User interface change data
☆ ☆ ☆ ☆ ☆ ☆ ☆

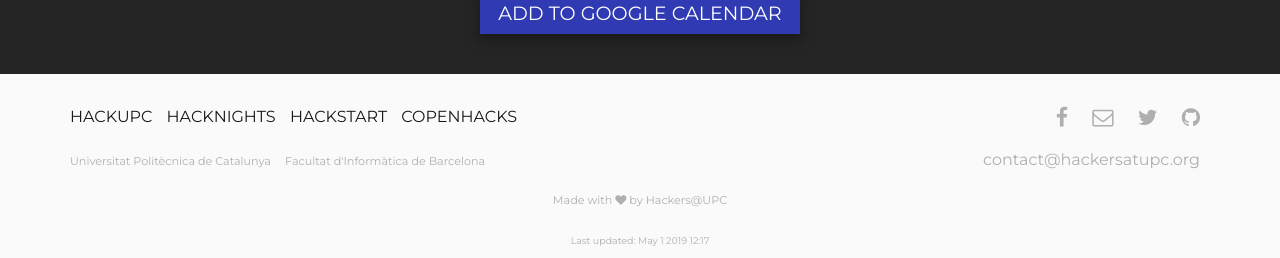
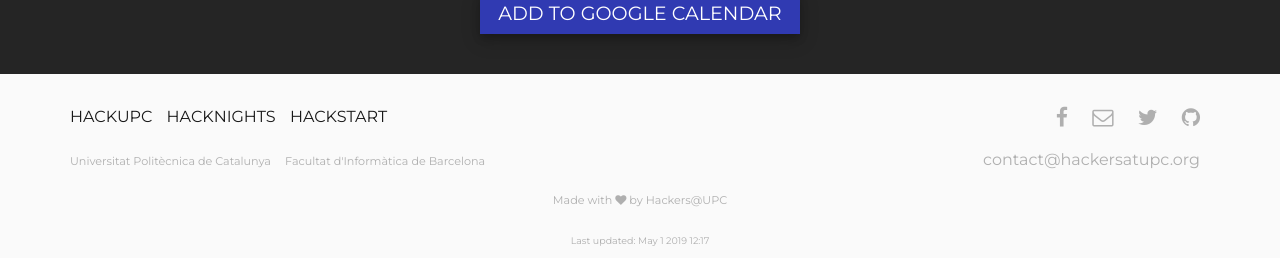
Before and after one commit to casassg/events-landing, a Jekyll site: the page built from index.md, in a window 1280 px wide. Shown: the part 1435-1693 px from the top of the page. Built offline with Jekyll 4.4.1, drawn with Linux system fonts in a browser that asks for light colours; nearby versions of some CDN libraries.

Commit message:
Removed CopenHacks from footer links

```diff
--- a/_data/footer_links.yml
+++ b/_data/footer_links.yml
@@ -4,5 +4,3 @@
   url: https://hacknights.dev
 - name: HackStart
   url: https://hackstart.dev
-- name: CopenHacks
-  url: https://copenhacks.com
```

☆ ☆ ☆ ☆ ☆ ☆ ☆

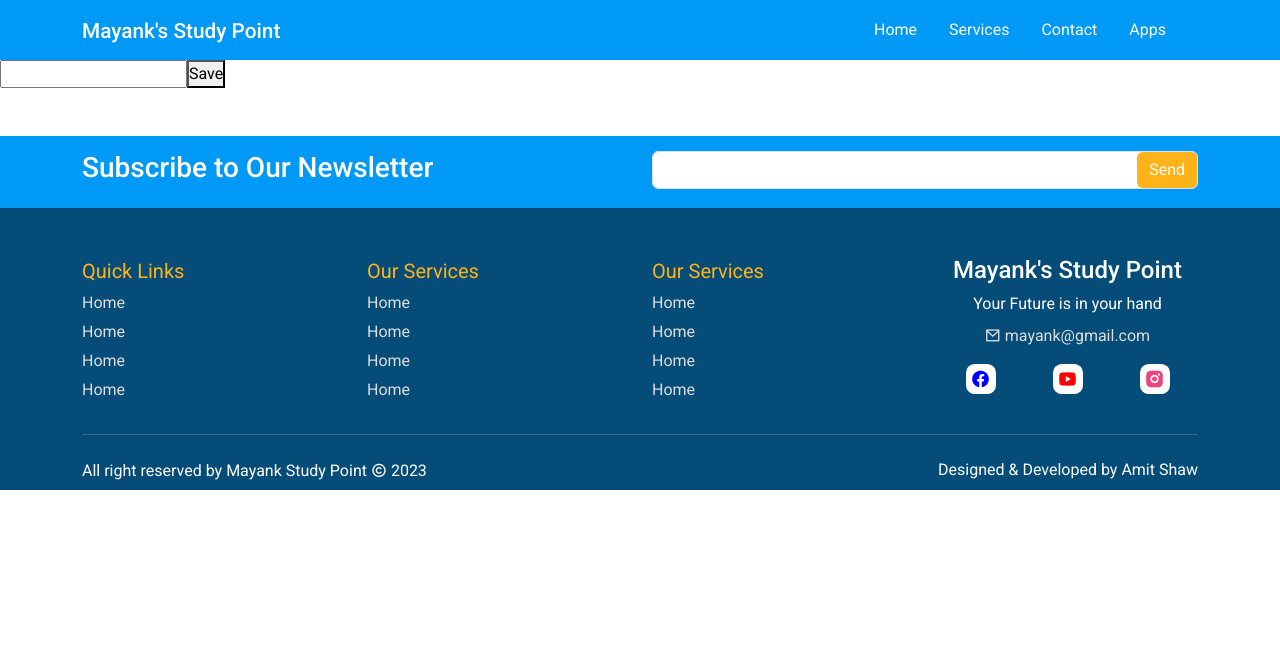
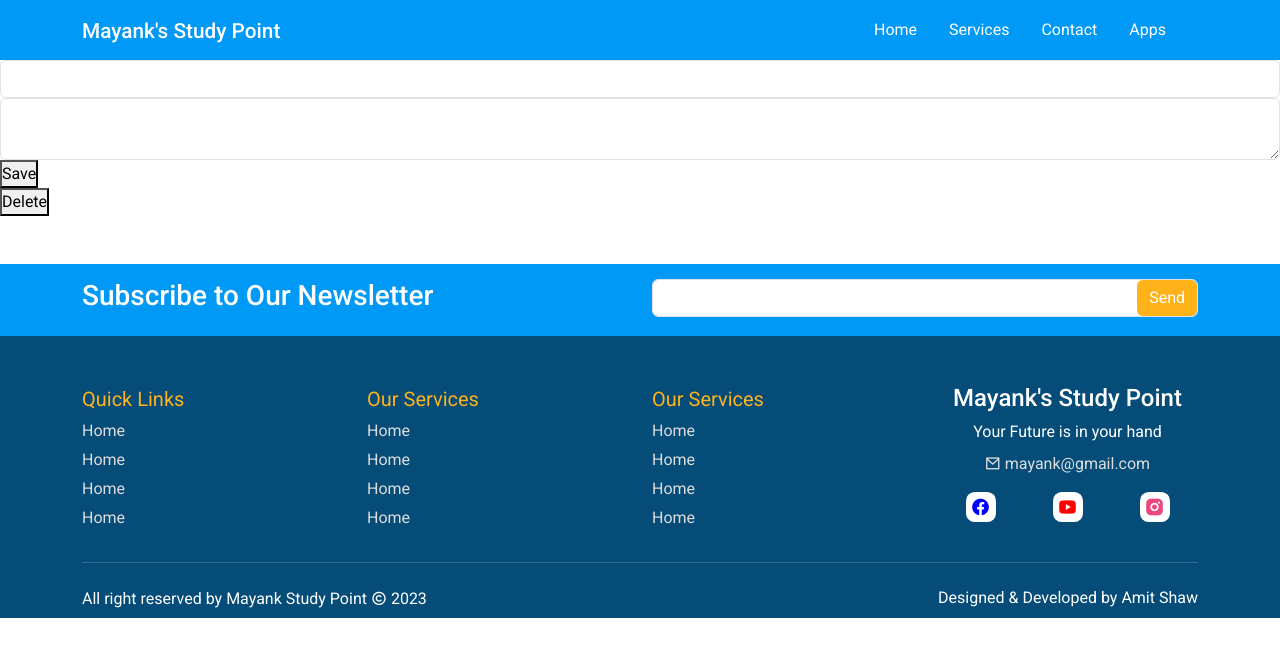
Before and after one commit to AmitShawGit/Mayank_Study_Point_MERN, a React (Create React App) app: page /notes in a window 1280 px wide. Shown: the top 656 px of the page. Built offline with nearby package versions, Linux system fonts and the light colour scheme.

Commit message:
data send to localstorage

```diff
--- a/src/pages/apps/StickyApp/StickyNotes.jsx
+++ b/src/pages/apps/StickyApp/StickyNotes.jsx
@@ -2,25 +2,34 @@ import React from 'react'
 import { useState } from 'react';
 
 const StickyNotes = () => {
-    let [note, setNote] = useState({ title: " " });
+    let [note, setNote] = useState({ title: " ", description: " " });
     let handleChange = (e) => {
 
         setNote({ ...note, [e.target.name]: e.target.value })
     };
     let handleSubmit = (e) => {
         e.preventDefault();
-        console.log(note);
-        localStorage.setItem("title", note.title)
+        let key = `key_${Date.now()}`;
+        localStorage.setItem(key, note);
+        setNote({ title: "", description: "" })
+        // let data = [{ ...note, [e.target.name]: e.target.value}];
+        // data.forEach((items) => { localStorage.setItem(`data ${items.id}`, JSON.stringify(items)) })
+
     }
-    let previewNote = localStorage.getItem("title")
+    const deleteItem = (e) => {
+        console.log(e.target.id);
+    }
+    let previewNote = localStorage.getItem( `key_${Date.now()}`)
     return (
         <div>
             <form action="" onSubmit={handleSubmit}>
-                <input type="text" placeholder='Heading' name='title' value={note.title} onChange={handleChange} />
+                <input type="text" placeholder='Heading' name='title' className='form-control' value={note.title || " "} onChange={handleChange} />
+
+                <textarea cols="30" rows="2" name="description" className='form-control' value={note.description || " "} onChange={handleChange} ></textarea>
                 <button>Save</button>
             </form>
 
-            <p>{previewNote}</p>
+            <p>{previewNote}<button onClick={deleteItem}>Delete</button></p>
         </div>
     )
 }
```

☆ ☆ ☆ ☆ ☆ ☆ ☆

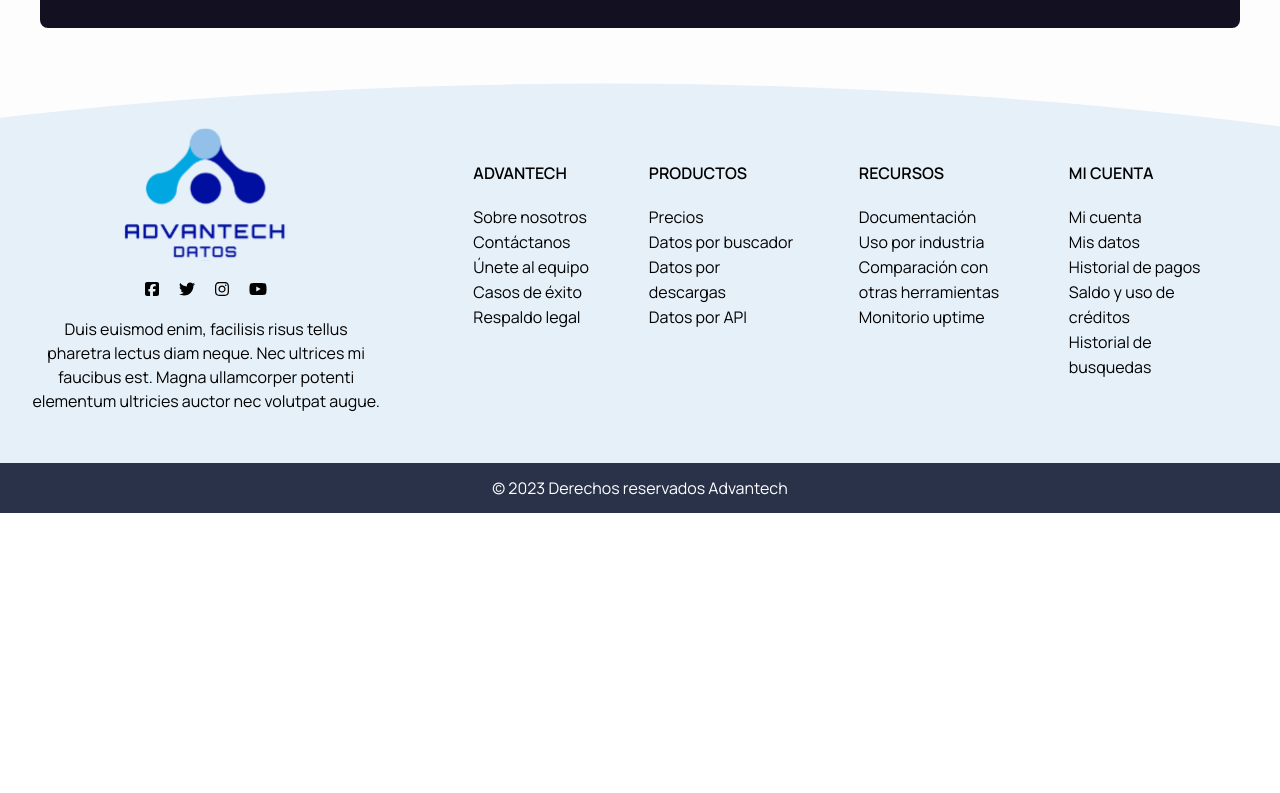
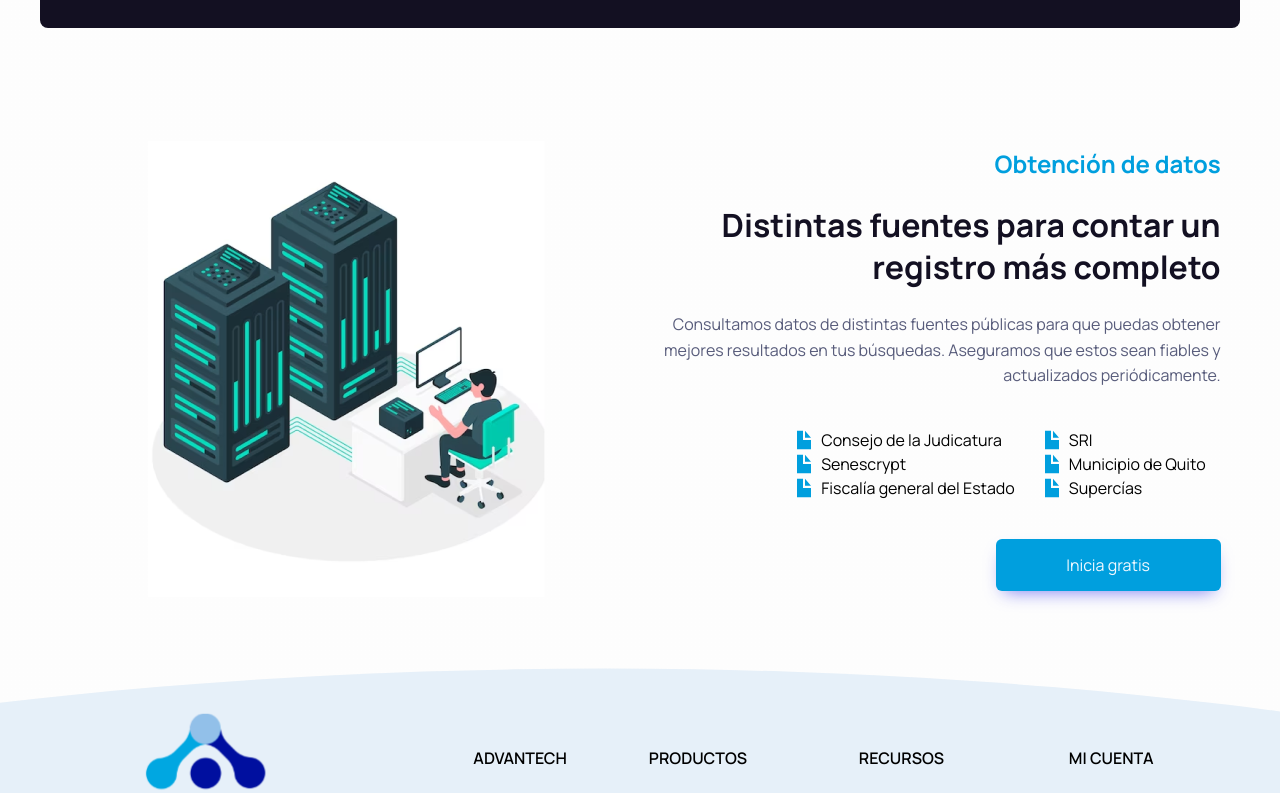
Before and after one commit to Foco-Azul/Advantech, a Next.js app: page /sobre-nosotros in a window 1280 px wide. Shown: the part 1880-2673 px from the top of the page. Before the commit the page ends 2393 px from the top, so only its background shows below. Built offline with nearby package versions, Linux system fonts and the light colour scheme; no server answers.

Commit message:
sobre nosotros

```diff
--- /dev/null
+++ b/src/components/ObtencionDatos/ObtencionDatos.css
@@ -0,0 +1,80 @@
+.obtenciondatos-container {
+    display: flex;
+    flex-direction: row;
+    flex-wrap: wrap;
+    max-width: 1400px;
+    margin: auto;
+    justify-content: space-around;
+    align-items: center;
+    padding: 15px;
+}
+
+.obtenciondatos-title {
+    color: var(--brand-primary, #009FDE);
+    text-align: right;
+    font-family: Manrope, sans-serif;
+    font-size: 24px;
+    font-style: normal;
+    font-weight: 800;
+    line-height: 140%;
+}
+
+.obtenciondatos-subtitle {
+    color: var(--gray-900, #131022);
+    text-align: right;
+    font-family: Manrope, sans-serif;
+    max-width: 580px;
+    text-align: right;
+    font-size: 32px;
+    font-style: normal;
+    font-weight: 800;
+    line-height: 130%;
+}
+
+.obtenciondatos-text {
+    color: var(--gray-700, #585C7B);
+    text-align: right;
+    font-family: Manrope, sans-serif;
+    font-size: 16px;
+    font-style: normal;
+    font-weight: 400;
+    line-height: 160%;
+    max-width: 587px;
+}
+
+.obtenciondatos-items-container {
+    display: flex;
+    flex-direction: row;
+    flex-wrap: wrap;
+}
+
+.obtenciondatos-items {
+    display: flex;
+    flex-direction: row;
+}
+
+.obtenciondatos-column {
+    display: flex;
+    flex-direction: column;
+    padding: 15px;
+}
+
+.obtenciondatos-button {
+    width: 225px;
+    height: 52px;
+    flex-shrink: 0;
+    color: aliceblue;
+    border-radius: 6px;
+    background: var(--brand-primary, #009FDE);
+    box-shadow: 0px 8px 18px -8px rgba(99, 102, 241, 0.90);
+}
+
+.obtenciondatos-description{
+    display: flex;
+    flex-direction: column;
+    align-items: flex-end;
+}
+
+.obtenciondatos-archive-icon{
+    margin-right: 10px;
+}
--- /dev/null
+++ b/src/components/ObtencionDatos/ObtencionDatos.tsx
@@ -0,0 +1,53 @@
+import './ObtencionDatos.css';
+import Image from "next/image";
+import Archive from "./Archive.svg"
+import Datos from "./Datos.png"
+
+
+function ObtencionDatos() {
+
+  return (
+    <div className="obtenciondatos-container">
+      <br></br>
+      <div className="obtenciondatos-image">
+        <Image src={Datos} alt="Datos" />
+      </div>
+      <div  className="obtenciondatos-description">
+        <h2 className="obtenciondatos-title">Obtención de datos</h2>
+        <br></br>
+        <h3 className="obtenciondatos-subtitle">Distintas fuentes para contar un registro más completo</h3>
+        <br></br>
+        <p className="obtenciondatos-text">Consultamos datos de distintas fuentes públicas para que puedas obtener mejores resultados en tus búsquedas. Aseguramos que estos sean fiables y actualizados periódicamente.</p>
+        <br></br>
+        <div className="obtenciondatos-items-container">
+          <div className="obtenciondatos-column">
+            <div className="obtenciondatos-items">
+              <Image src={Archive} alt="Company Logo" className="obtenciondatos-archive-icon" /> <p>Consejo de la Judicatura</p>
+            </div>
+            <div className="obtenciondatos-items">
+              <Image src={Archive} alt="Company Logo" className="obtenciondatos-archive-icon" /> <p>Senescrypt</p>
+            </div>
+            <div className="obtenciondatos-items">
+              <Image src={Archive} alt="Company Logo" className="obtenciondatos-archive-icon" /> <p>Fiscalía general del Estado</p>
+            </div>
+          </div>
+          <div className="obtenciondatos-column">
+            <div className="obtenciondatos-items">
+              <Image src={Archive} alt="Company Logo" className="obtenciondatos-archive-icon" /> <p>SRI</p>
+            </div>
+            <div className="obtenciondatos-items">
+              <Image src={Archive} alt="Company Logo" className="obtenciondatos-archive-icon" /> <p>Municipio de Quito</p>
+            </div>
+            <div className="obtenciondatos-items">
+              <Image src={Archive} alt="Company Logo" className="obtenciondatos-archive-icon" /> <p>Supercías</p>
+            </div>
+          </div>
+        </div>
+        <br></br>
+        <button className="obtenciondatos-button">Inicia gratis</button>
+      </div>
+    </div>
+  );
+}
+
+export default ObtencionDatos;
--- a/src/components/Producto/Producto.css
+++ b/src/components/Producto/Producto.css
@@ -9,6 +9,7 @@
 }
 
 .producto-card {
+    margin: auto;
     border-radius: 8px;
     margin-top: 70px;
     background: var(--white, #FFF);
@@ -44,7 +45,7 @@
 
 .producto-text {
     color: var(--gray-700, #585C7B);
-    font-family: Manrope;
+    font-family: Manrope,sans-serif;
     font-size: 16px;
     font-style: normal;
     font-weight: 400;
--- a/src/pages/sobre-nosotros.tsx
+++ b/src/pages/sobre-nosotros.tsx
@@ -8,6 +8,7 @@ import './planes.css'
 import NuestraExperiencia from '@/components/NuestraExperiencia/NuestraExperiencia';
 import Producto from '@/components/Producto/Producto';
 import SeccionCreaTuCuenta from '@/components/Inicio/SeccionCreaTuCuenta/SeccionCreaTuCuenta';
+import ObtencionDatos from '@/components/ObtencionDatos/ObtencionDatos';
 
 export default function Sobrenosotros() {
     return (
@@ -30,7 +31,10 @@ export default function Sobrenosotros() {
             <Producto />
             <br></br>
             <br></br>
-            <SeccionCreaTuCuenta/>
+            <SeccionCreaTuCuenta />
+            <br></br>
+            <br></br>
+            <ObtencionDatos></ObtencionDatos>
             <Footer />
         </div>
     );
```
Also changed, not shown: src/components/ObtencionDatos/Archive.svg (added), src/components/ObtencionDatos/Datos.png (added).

☆ ☆ ☆ ☆ ☆ ☆ ☆

Copy each line of the data above that holds "import".

@@ -2,25 +2,34 @@ import React from 'react'
 import { useState } from 'react';
+import './ObtencionDatos.css';
+import Image from "next/image";
+import Archive from "./Archive.svg"
+import Datos from "./Datos.png"
@@ -8,6 +8,7 @@ import './planes.css'
 import NuestraExperiencia from '@/components/NuestraExperiencia/NuestraExperiencia';
 import Producto from '@/components/Producto/Producto';
 import SeccionCreaTuCuenta from '@/components/Inicio/SeccionCreaTuCuenta/SeccionCreaTuCuenta';
+import ObtencionDatos from '@/components/ObtencionDatos/ObtencionDatos';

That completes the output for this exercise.